**HOW TO COMPLETE THIS TASK**
Word for word, give the records again, dropping any picture they hold.

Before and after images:
--- START ---
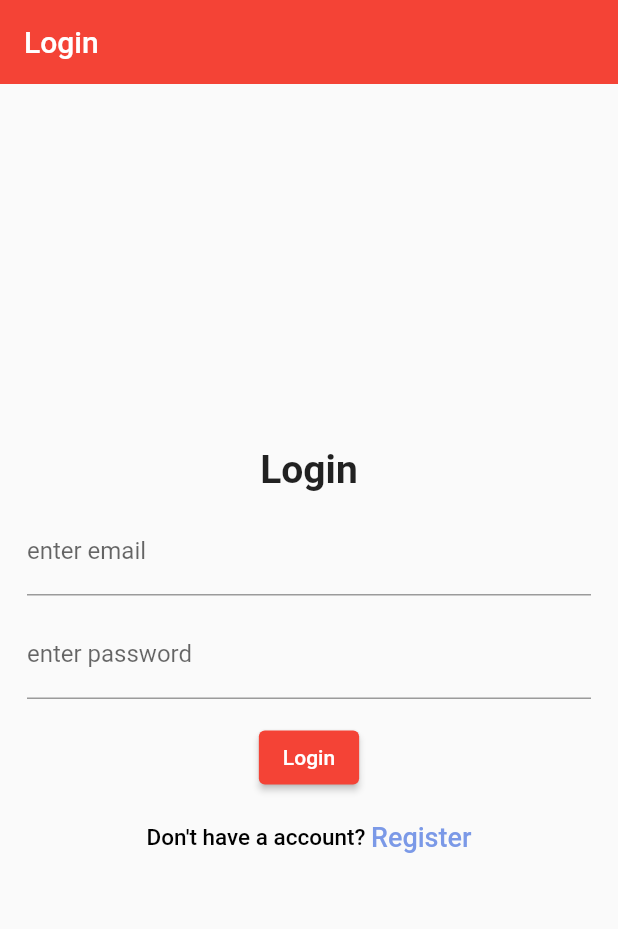
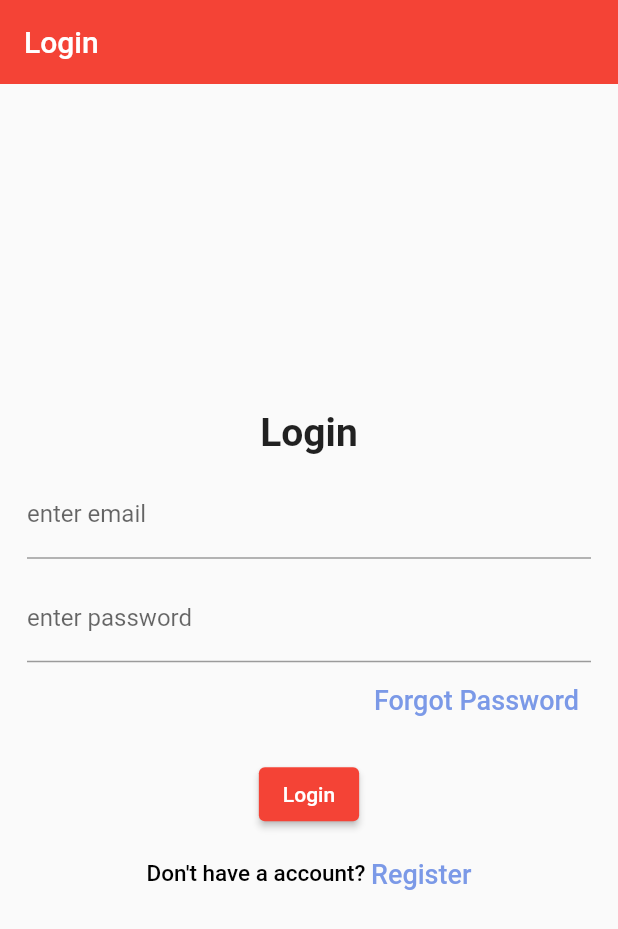
Before and after one commit to Parth-Dattani/model_bottom, a Flutter app: the screen it shows after launch, on a phone screen of 412 x 824 dp. Shown: the top 929 px of the screen. Run offline on Flutter 3.47's test engine with Material 2 defaults, Android fonts, the phone set to English and light mode, and no system bars; our stand-ins replace cloud_firestore, firebase_auth, firebase_core, firebase_storage, flutter_typeahead, get and 3 more; missing offline and left inert: razorpay_flutter; accounts and stored records are empty.

Commit message:
forgot password

```diff
--- a/lib/binding/binding.dart
+++ b/lib/binding/binding.dart
@@ -10,3 +10,4 @@ export 'users_binding.dart';
 export 'product_binding.dart';
 export 'cart_binding.dart';
 export 'check_out_bindings.dart';
+export 'forgot_password_binding.dart';
--- a/lib/controller/controller.dart
+++ b/lib/controller/controller.dart
@@ -10,3 +10,4 @@ export 'users_controller.dart';
 export 'profile_controller.dart';
 export 'cart_controller.dart';
 export 'cart_controller.dart';
+export 'forgot_password_controller.dart';
--- a/lib/routs.dart
+++ b/lib/routs.dart
@@ -1,5 +1,6 @@
 import 'package:get/get.dart';
 import 'package:model_bottom/binding/binding.dart';
+import 'package:model_bottom/screen/forgot_password_screen/forgot_password_screen.dart';
 import 'package:model_bottom/screen/pagination_screen/pagination_screen.dart';
 import 'package:model_bottom/screen/screen.dart';
 
@@ -49,7 +50,11 @@ final List<GetPage> appPage = [
       page: () => CartScreen(),
   binding: CartBinding()),
   GetPage(
-      name: CheckOutScreen.pageID,
+      name: CheckOutScreen.pageId,
       page: () => CheckOutScreen(),
-  binding: CheckOutBindings())
+  binding: CheckOutBindings()),
+  GetPage(
+      name: ForgotPasswordScreen.pageId,
+      page: () => const ForgotPasswordScreen(),
+      binding: ForgotPasswordBinding())
 ];
--- a/lib/screen/cart_screen/cart_screen.dart
+++ b/lib/screen/cart_screen/cart_screen.dart
@@ -107,7 +107,7 @@ class CartScreen extends GetView<CartController> {
                                       print("============================================");
 
 
-                                      Get.toNamed(CheckOutScreen.pageID,
+                                      Get.toNamed(CheckOutScreen.pageId,
                                           arguments: {
                                             'price': controller.getCartData[1]['price'],
                                             'qty': controller.getCartData[1]['quantity'],
--- a/lib/screen/checkout_screen/check_out_screen.dart
+++ b/lib/screen/checkout_screen/check_out_screen.dart
@@ -11,7 +11,7 @@ import '../../widgets/widgets.dart';
 
 
 class CheckOutScreen extends GetView<CheckOutController>{
-static const pageID ='/CheckOutScreen';
+static const pageId ='/CheckOutScreen';
 
   @override
   Widget build(BuildContext context) {
--- a/lib/screen/home_screen/home_screen.dart
+++ b/lib/screen/home_screen/home_screen.dart
@@ -710,7 +710,6 @@ class HomeScreen extends GetView<HomeController> {
                 ),
               ),
 
-
             ],
           );
         },
--- a/lib/screen/login_screen/login_screen.dart
+++ b/lib/screen/login_screen/login_screen.dart
@@ -2,7 +2,9 @@ import 'package:flutter/material.dart';
 import 'package:flutter/src/widgets/framework.dart';
 import 'package:get/get.dart';
 import 'package:model_bottom/constant/color_config.dart';
+import 'package:model_bottom/constant/constant.dart';
 import 'package:model_bottom/controller/controller.dart';
+import 'package:model_bottom/screen/forgot_password_screen/forgot_password_screen.dart';
 import 'package:model_bottom/screen/register_screen/register_screen.dart';
 
 class LoginScreen extends GetView<LoginController>{
@@ -12,6 +14,7 @@ class LoginScreen extends GetView<LoginController>{
   @override
   Widget build(BuildContext context) {
     return Scaffold(
+      resizeToAvoidBottomInset: false,
       appBar: AppBar(title: Text("Login"),elevation: 0,),
       body: Padding(
         padding: const EdgeInsets.all(18.0),
@@ -59,6 +62,25 @@ class LoginScreen extends GetView<LoginController>{
                   return null;
                 }
               ),
+              const SizedBox(height: 1),
+                TextButton(onPressed: (){
+                  Get.toNamed(ForgotPasswordScreen.pageId);
+                }, child: Align(
+                  alignment: Alignment.topRight,
+                  child: Text(
+                    "Forgot Password",
+                    style: CustomTextStyle.linkText,
+                  ),
+                ),),
+                // Row(
+                //   mainAxisAlignment: MainAxisAlignment.end,
+                //   children:  [
+                //     Text(
+                //       "Forgot Password",
+                //       style: CustomTextStyle.linkText,
+                //     ),
+                //   ],
+                // ),
               const SizedBox(height: 15,),
               ElevatedButton(onPressed: () {
 
```
Also changed, not shown: lib/binding/forgot_password_binding.dart (added, +10 -0 lines), lib/controller/forgot_password_controller.dart (added, +9 -0 lines), lib/controller/login_controller.dart (+0 -19 lines), lib/screen/forgot_password_screen/forgot_password_screen.dart (added, +60 -0 lines).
--- END ---
**ANSWER BOX**
Before and after one commit to Parth-Dattani/model_bottom, a Flutter app: the screen it shows after launch, on a phone screen of 412 x 824 dp. Shown: the top 929 px of the screen. Run offline on Flutter 3.47's test engine with Material 2 defaults, Android fonts, the phone set to English and light mode, and no system bars; our stand-ins replace cloud_firestore, firebase_auth, firebase_core, firebase_storage, flutter_typeahead, get and 3 more; missing offline and left inert: razorpay_flutter; accounts and stored records are empty.

Commit message:
forgot password

```diff
--- a/lib/binding/binding.dart
+++ b/lib/binding/binding.dart
@@ -10,3 +10,4 @@ export 'users_binding.dart';
 export 'product_binding.dart';
 export 'cart_binding.dart';
 export 'check_out_bindings.dart';
+export 'forgot_password_binding.dart';
--- a/lib/controller/controller.dart
+++ b/lib/controller/controller.dart
@@ -10,3 +10,4 @@ export 'users_controller.dart';
 export 'profile_controller.dart';
 export 'cart_controller.dart';
 export 'cart_controller.dart';
+export 'forgot_password_controller.dart';
--- a/lib/routs.dart
+++ b/lib/routs.dart
@@ -1,5 +1,6 @@
 import 'package:get/get.dart';
 import 'package:model_bottom/binding/binding.dart';
+import 'package:model_bottom/screen/forgot_password_screen/forgot_password_screen.dart';
 import 'package:model_bottom/screen/pagination_screen/pagination_screen.dart';
 import 'package:model_bottom/screen/screen.dart';
 
@@ -49,7 +50,11 @@ final List<GetPage> appPage = [
       page: () => CartScreen(),
   binding: CartBinding()),
   GetPage(
-      name: CheckOutScreen.pageID,
+      name: CheckOutScreen.pageId,
       page: () => CheckOutScreen(),
-  binding: CheckOutBindings())
+  binding: CheckOutBindings()),
+  GetPage(
+      name: ForgotPasswordScreen.pageId,
+      page: () => const ForgotPasswordScreen(),
+      binding: ForgotPasswordBinding())
 ];
--- a/lib/screen/cart_screen/cart_screen.dart
+++ b/lib/screen/cart_screen/cart_screen.dart
@@ -107,7 +107,7 @@ class CartScreen extends GetView<CartController> {
                                       print("============================================");
 
 
-                                      Get.toNamed(CheckOutScreen.pageID,
+                                      Get.toNamed(CheckOutScreen.pageId,
                                           arguments: {
                                             'price': controller.getCartData[1]['price'],
                                             'qty': controller.getCartData[1]['quantity'],
--- a/lib/screen/checkout_screen/check_out_screen.dart
+++ b/lib/screen/checkout_screen/check_out_screen.dart
@@ -11,7 +11,7 @@ import '../../widgets/widgets.dart';
 
 
 class CheckOutScreen extends GetView<CheckOutController>{
-static const pageID ='/CheckOutScreen';
+static const pageId ='/CheckOutScreen';
 
   @override
   Widget build(BuildContext context) {
--- a/lib/screen/home_screen/home_screen.dart
+++ b/lib/screen/home_screen/home_screen.dart
@@ -710,7 +710,6 @@ class HomeScreen extends GetView<HomeController> {
                 ),
               ),
 
-
             ],
           );
         },
--- a/lib/screen/login_screen/login_screen.dart
+++ b/lib/screen/login_screen/login_screen.dart
@@ -2,7 +2,9 @@ import 'package:flutter/material.dart';
 import 'package:flutter/src/widgets/framework.dart';
 import 'package:get/get.dart';
 import 'package:model_bottom/constant/color_config.dart';
+import 'package:model_bottom/constant/constant.dart';
 import 'package:model_bottom/controller/controller.dart';
+import 'package:model_bottom/screen/forgot_password_screen/forgot_password_screen.dart';
 import 'package:model_bottom/screen/register_screen/register_screen.dart';
 
 class LoginScreen extends GetView<LoginController>{
@@ -12,6 +14,7 @@ class LoginScreen extends GetView<LoginController>{
   @override
   Widget build(BuildContext context) {
     return Scaffold(
+      resizeToAvoidBottomInset: false,
       appBar: AppBar(title: Text("Login"),elevation: 0,),
       body: Padding(
         padding: const EdgeInsets.all(18.0),
@@ -59,6 +62,25 @@ class LoginScreen extends GetView<LoginController>{
                   return null;
                 }
               ),
+              const SizedBox(height: 1),
+                TextButton(onPressed: (){
+                  Get.toNamed(ForgotPasswordScreen.pageId);
+                }, child: Align(
+                  alignment: Alignment.topRight,
+                  child: Text(
+                    "Forgot Password",
+                    style: CustomTextStyle.linkText,
+                  ),
+                ),),
+                // Row(
+                //   mainAxisAlignment: MainAxisAlignment.end,
+                //   children:  [
+                //     Text(
+                //       "Forgot Password",
+                //       style: CustomTextStyle.linkText,
+                //     ),
+                //   ],
+                // ),
               const SizedBox(height: 15,),
               ElevatedButton(onPressed: () {
 
```
Also changed, not shown: lib/binding/forgot_password_binding.dart (added, +10 -0 lines), lib/controller/forgot_password_controller.dart (added, +9 -0 lines), lib/controller/login_controller.dart (+0 -19 lines), lib/screen/forgot_password_screen/forgot_password_screen.dart (added, +60 -0 lines).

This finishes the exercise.